── Information shown

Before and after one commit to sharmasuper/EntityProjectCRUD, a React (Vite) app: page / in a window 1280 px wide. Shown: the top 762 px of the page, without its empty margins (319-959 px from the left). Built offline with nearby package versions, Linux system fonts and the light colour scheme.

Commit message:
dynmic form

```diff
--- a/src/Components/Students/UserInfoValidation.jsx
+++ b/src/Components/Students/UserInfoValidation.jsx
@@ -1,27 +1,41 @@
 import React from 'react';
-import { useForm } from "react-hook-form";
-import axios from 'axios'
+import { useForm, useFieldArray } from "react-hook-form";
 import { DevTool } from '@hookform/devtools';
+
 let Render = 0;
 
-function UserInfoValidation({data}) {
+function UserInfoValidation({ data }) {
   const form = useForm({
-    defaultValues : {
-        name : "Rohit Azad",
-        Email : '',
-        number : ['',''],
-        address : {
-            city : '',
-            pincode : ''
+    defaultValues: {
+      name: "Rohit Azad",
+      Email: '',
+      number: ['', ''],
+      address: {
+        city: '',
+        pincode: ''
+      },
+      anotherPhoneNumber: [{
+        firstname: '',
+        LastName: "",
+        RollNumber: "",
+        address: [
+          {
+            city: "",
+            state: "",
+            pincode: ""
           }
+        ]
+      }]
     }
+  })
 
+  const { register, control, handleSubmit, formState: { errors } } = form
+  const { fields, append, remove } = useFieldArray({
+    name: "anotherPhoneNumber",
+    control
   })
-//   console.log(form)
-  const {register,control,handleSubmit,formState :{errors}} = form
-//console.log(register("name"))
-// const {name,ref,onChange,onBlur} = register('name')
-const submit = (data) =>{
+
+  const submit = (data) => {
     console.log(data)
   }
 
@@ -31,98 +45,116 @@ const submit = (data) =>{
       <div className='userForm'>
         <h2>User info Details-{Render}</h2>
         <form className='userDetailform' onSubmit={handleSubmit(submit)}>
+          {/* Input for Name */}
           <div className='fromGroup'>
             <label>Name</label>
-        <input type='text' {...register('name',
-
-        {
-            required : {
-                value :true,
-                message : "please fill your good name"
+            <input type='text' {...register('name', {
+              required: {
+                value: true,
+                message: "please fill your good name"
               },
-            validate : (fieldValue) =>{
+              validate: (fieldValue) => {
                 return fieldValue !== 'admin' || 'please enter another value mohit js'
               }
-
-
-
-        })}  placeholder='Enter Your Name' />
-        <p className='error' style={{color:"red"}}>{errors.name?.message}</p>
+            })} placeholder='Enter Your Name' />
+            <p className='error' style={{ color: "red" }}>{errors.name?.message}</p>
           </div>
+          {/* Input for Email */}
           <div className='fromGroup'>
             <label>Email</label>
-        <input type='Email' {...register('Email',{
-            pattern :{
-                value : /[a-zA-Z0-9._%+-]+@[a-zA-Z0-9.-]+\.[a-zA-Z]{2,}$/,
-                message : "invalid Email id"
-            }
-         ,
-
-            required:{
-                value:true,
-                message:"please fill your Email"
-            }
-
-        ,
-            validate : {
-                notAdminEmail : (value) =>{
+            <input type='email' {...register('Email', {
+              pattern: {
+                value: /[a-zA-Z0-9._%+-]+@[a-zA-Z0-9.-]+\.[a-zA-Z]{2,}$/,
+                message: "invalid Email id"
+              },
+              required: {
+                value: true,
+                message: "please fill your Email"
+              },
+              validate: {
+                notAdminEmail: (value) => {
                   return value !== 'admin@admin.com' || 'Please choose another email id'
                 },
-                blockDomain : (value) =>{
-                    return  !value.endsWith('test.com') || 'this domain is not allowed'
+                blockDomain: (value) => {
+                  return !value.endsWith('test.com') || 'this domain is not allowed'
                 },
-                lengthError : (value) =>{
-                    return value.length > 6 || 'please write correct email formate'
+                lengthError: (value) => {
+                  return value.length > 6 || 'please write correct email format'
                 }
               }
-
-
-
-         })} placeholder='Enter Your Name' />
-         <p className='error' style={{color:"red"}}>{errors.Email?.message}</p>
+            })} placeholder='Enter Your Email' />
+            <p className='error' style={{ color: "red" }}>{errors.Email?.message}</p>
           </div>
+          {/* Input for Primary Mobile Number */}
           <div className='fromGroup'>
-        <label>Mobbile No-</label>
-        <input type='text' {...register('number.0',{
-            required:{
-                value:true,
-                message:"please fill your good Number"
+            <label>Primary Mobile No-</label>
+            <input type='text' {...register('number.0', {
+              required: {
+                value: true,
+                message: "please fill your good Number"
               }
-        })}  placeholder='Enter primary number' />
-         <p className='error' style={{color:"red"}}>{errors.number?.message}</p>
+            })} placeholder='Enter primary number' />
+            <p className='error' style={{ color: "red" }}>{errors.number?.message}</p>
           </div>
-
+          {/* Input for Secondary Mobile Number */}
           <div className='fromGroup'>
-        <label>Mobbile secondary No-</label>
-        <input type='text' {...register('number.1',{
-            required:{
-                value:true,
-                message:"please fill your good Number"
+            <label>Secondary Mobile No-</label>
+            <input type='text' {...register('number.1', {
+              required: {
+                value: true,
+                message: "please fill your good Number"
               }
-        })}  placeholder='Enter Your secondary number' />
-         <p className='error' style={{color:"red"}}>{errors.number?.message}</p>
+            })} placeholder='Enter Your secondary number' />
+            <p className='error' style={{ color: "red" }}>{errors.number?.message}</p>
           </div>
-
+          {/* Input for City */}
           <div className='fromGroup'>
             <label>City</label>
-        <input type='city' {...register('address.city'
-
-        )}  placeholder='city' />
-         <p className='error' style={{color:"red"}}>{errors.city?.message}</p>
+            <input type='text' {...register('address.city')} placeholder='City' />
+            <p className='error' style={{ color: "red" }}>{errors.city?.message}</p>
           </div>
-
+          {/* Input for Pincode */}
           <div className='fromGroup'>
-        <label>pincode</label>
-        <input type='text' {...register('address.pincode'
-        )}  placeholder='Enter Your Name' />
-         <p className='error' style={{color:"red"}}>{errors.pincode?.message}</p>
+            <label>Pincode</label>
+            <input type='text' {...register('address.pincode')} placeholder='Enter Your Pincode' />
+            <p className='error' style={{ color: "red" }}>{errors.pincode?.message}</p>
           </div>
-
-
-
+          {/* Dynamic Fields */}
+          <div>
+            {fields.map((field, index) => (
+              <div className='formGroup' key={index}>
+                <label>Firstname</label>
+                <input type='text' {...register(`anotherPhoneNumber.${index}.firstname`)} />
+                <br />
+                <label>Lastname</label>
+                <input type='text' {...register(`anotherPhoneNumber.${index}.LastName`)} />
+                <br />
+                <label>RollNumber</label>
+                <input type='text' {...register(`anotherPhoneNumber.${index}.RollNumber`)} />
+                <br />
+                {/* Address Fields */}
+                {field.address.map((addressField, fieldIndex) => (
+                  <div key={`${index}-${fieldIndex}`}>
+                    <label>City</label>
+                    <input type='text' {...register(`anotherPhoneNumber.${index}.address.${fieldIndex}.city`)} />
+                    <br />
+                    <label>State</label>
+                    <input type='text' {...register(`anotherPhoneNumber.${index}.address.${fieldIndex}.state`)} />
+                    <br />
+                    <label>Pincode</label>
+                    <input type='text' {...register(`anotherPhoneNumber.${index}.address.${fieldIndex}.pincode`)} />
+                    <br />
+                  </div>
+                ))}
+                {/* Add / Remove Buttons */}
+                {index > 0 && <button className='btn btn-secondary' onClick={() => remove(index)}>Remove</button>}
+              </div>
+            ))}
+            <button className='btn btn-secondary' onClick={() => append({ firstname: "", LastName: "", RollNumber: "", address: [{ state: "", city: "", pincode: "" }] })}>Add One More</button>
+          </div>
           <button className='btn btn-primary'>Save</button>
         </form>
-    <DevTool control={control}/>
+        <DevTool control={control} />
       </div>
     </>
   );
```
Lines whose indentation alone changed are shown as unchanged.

────
── Information shown

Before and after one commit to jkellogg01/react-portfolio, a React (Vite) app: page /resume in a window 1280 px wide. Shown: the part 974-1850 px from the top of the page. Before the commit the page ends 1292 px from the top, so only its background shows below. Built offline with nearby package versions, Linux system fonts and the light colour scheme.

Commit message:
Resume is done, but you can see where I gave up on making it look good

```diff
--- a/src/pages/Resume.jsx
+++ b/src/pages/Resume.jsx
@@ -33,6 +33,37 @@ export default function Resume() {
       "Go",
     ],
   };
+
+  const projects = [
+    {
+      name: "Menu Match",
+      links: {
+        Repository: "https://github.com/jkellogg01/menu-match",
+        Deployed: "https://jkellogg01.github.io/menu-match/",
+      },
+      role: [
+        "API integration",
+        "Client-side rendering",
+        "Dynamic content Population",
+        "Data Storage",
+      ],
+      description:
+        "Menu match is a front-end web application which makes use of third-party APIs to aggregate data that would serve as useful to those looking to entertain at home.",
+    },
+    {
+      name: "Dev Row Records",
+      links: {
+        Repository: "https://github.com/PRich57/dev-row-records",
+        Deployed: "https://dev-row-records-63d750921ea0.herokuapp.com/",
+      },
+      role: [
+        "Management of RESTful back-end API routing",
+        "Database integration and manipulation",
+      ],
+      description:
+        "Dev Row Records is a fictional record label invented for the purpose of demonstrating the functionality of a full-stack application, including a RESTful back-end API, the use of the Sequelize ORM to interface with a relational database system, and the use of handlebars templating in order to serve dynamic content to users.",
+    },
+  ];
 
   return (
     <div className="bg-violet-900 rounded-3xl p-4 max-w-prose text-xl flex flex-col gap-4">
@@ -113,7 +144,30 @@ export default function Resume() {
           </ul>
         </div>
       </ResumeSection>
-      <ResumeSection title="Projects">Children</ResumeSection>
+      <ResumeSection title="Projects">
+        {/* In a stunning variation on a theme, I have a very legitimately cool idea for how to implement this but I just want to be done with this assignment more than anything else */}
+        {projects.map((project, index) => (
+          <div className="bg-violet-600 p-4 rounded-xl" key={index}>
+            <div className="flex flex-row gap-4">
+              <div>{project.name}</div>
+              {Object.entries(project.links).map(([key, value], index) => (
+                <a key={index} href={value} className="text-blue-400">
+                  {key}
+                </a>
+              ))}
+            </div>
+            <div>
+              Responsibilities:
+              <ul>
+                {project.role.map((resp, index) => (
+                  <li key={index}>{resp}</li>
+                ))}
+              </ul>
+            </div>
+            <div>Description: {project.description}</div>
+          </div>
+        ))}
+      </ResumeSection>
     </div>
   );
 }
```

────

Problem to work on> For the records above, state how many lines contain the string "fieldValue", with no added text.

Task answer> 3